Last night someone who was a very intregal part of my childhood died in a motorcycle accident related to alcohol. Everything is dissonant feeling and strange and I just hope every single person I love is okay right now and if anyone needs to be reminded how awesome they are I’m here because everyone should hear it just a little bit more often probably. The end.


how to cry at work without anyone noticing 

No this will have to be the title of biography.

(via barefootinadress)

I don’t hate the black hair but I also don’t love it.

I don’t hate the black hair but I also don’t love it.


me and you and our dogs all sleeping together on our king sized bed

(via iluvyoumorethancake)

Seriously die in a fucking fire

Seriously die in a fucking fire

(Source: livers, via supposeawildflower)

Time for a Risperdal and some sleep you crazy bitch. Jesus. Every day, for the rest of forever? Yikes. I’m going to need more survival skills. And a fucking Island.

"take up less space."
“be quieter.”
“express less.”
“calm down”

(things I will never do)


The varying wavelengths of colors


The varying wavelengths of colors

(Source: dinkum-thinkum, via creepysleepyqueer)

// I call this one “random mash up of facts from different sources about why I am the way I am and how it’s okay to get annoyed” a poem by Borderline Personality Disorder. //

Most Borderline Behavior Isn’t Deliberate 
Without education about BPD, family members take their family member’s behavior personally—especially if the BP is of the higher-functioning invisible type. This leads to much unnecessary suffering, because BPD behavior isn’t willful. Think of it this way: Why would anyone choose to be in situations that make them angry, unhappy, or otherwise in distress?

People with BPD cycle much more quickly, often several times a day.

At it’s core, this is an acute abandonment issue that begins in the first year of life.
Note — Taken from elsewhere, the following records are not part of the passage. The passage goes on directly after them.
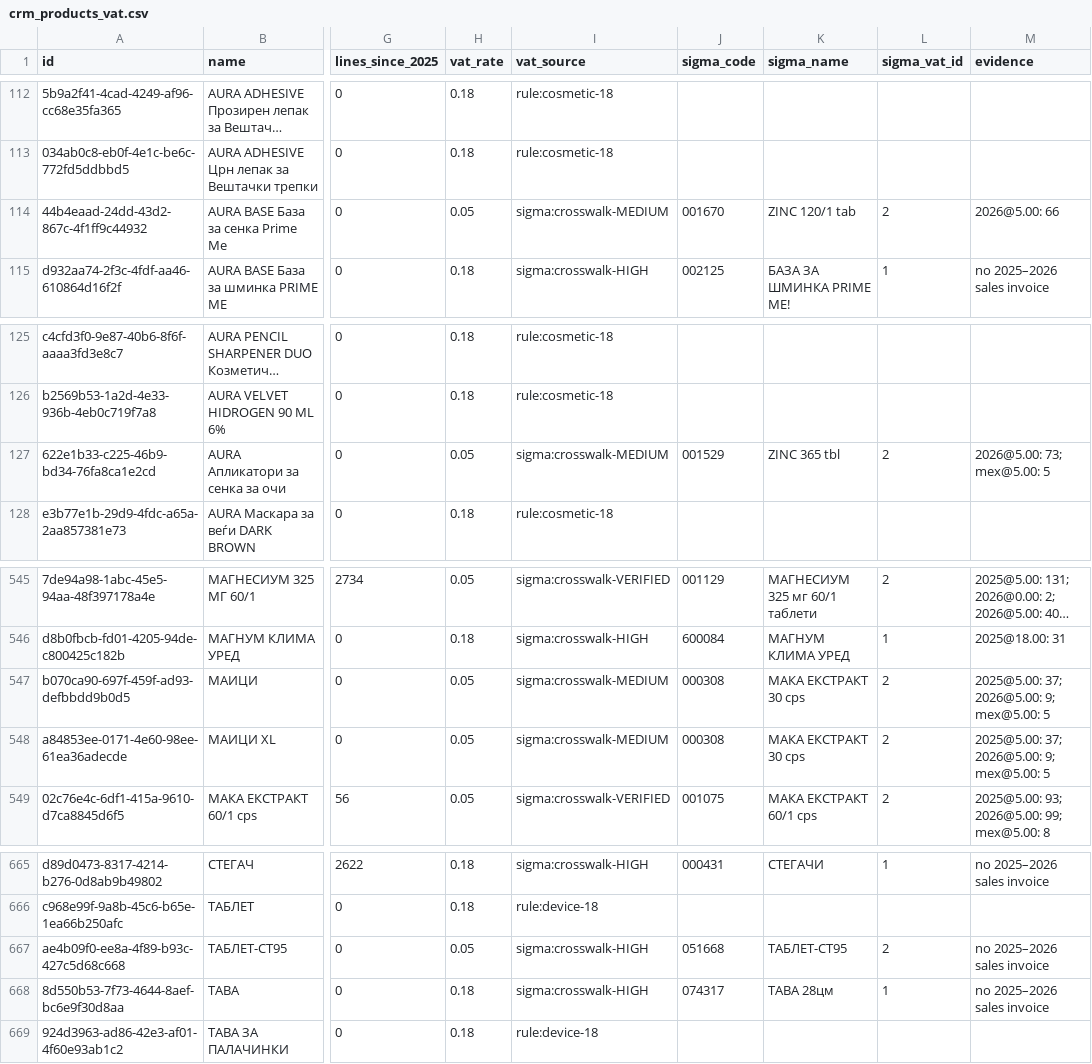
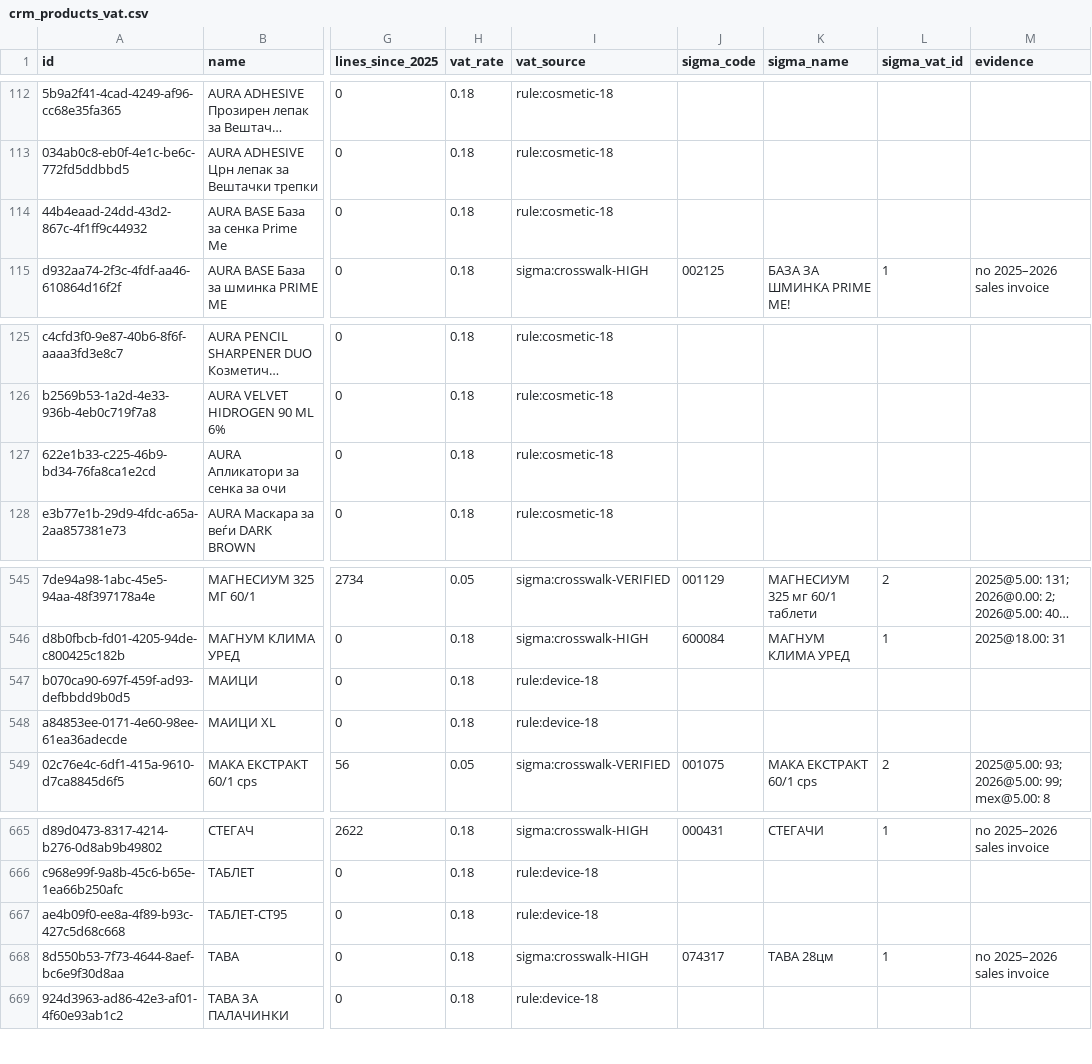
Before and after one commit to Gordana1005/elyon-natura, a CSV file: docs/vat/crm_products_vat.csv, drawn as a sheet; only a part is shown, gaps mark what is left out; long unchanged cells end in …; the diff names each change by its address in the sheet, - before the commit and + after, or states it on an @@ line.

```diff
--- a/docs/vat/crm_products_vat.csv
+++ b/docs/vat/crm_products_vat.csv
-H114 (vat_rate): 0.05
+H114 (vat_rate): 0.18
-I114 (vat_source): sigma:crosswalk-MEDIUM
+I114 (vat_source): rule:cosmetic-18
-J114 (sigma_code): 001670
+J114 (sigma_code): (empty)
-K114 (sigma_name): ZINC 120/1 tab
+K114 (sigma_name): (empty)
-L114 (sigma_vat_id): 2
+L114 (sigma_vat_id): (empty)
-M114 (evidence): 2026@5.00: 66
+M114 (evidence): (empty)
-H127 (vat_rate): 0.05
+H127 (vat_rate): 0.18
-I127 (vat_source): sigma:crosswalk-MEDIUM
+I127 (vat_source): rule:cosmetic-18
-J127 (sigma_code): 001529
+J127 (sigma_code): (empty)
-K127 (sigma_name): ZINC 365 tbl
+K127 (sigma_name): (empty)
-L127 (sigma_vat_id): 2
+L127 (sigma_vat_id): (empty)
-M127 (evidence): 2026@5.00: 73; mex@5.00: 5
+M127 (evidence): (empty)
-H547:H548 (vat_rate): 0.05
+H547:H548 (vat_rate): 0.18
-I547:I548 (vat_source): sigma:crosswalk-MEDIUM
+I547:I548 (vat_source): rule:device-18
-J547:J548 (sigma_code): 000308
+J547:J548 (sigma_code): (empty)
-K547:K548 (sigma_name): МАКА ЕКСТРАКТ 30 cps
+K547:K548 (sigma_name): (empty)
-L547:L548 (sigma_vat_id): 2
+L547:L548 (sigma_vat_id): (empty)
-M547:M548 (evidence): 2025@5.00: 37; 2026@5.00: 9; mex@5.00: 5
+M547:M548 (evidence): (empty)
-H667 (vat_rate): 0.05
+H667 (vat_rate): 0.18
-I667 (vat_source): sigma:crosswalk-HIGH
+I667 (vat_source): rule:device-18
-J667 (sigma_code): 051668
+J667 (sigma_code): (empty)
-K667 (sigma_name): ТАБЛЕТ-СТ95
+K667 (sigma_name): (empty)
-L667 (sigma_vat_id): 2
+L667 (sigma_vat_id): (empty)
-M667 (evidence): no 2025–2026 sales invoice
+M667 (evidence): (empty)
```
Also changed, not shown: 7 other files.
Inadequate bonding with the birth mother starts this ball rolling, and any/all painful deficits in nurturant care and attention thoughout childhood, perpetuate and reinforce this original trauma.

A cycle often begins in which people with BPD feel emotional pain, engage in impulsive behavior to relieve that pain, feel shame and guilt over their actions, feel emotional pain from the shame and guilt and then experience stronger urges to engage in impulsive behavior to relieve the new pain.[19]As time goes on, impulsive behavior may become an automatic response to emotional pain.[19]
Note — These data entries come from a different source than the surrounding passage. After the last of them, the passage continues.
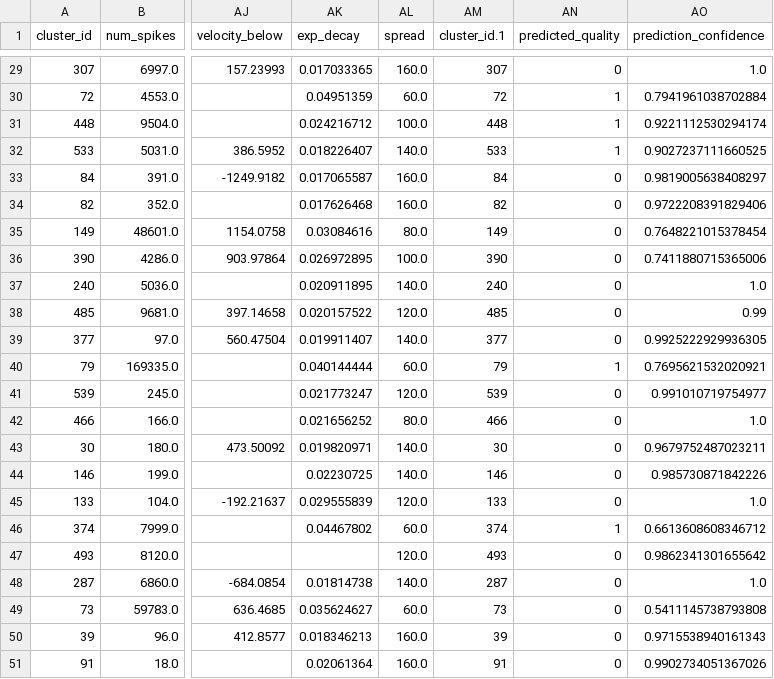
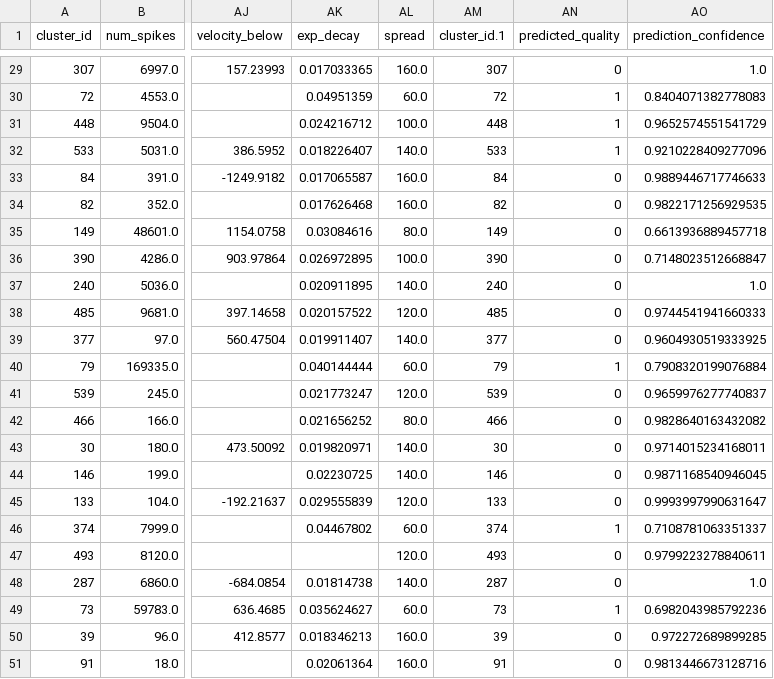
Before and after one commit to anoushkajain/UnitRefine, a CSV file: UnitRefine/tutorial/train_model/data/model_predictions.csv, drawn as a sheet; only a part is shown, gaps mark what is left out; the diff covers the shown part only; the diff names each change by its address in the sheet, - before the commit and + after, or states it on an @@ line.

```diff
--- a/UnitRefine/tutorial/train_model/data/model_predictions.csv
+++ b/UnitRefine/tutorial/train_model/data/model_predictions.csv
-AO30 (prediction_confidence): 0.7941961038702884
+AO30 (prediction_confidence): 0.8404071382778083
-AO31 (prediction_confidence): 0.9221112530294174
+AO31 (prediction_confidence): 0.9652574551541729
-AO32 (prediction_confidence): 0.9027237111660525
+AO32 (prediction_confidence): 0.9210228409277096
-AO33 (prediction_confidence): 0.9819005638408297
+AO33 (prediction_confidence): 0.9889446717746633
-AO34 (prediction_confidence): 0.9722208391829406
+AO34 (prediction_confidence): 0.9822171256929535
-AO35 (prediction_confidence): 0.7648221015378454
+AO35 (prediction_confidence): 0.6613936889457718
-AO36 (prediction_confidence): 0.7411880715365006
+AO36 (prediction_confidence): 0.7148023512668847
-AO38 (prediction_confidence): 0.99
+AO38 (prediction_confidence): 0.9744541941660333
-AO39 (prediction_confidence): 0.9925222929936305
+AO39 (prediction_confidence): 0.9604930519333925
-AO40 (prediction_confidence): 0.7695621532020921
+AO40 (prediction_confidence): 0.7908320199076884
-AO41 (prediction_confidence): 0.991010719754977
+AO41 (prediction_confidence): 0.9659976277740837
-AO42 (prediction_confidence): 1.0
+AO42 (prediction_confidence): 0.9828640163432082
-AO43 (prediction_confidence): 0.9679752487023211
+AO43 (prediction_confidence): 0.9714015234168011
-AO44 (prediction_confidence): 0.985730871842226
+AO44 (prediction_confidence): 0.9871168540946045
-AO45 (prediction_confidence): 1.0
+AO45 (prediction_confidence): 0.9993997990631647
-AO46 (prediction_confidence): 0.6613608608346712
+AO46 (prediction_confidence): 0.7108781063351337
-AO47 (prediction_confidence): 0.9862341301655642
+AO47 (prediction_confidence): 0.9799223278840611
-AN49 (predicted_quality): 0
+AN49 (predicted_quality): 1
-AO49 (prediction_confidence): 0.5411145738793808
+AO49 (prediction_confidence): 0.6982043985792236
-AO50 (prediction_confidence): 0.9715538940161343
+AO50 (prediction_confidence): 0.972272689899285
-AO51 (prediction_confidence): 0.9902734051367026
+AO51 (prediction_confidence): 0.9813446673128716
```
Also changed, not shown: 23 edited cells elsewhere in this file, UnitRefine/tutorial/train_model/data/model_accuracies.csv, UnitRefine/tutorial/train_model/data/training_data.csv, 5 other files.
Reasons for NSSI include expressing anger, self-punishment, generating normal feelings (often in response to dissociation), and distracting oneself from emotional pain or difficult circumstances.[15]In contrast, suicide attempts typically reflect a belief that others will be better off following the suicide

In addition, people with BPD may tend to dissociate, which can be thought of as an intense form of “zoning out”.[36]Dissociation often occurs in response to experiencing a painful event (or experiencing something that triggers the memory of a painful event). It involves the mind automatically redirecting attention away from that event, presumably to protect against experiencing intense emotion and unwanted behavioral impulses that such emotion might otherwise trigger.

Jesus christ I’d hate me too.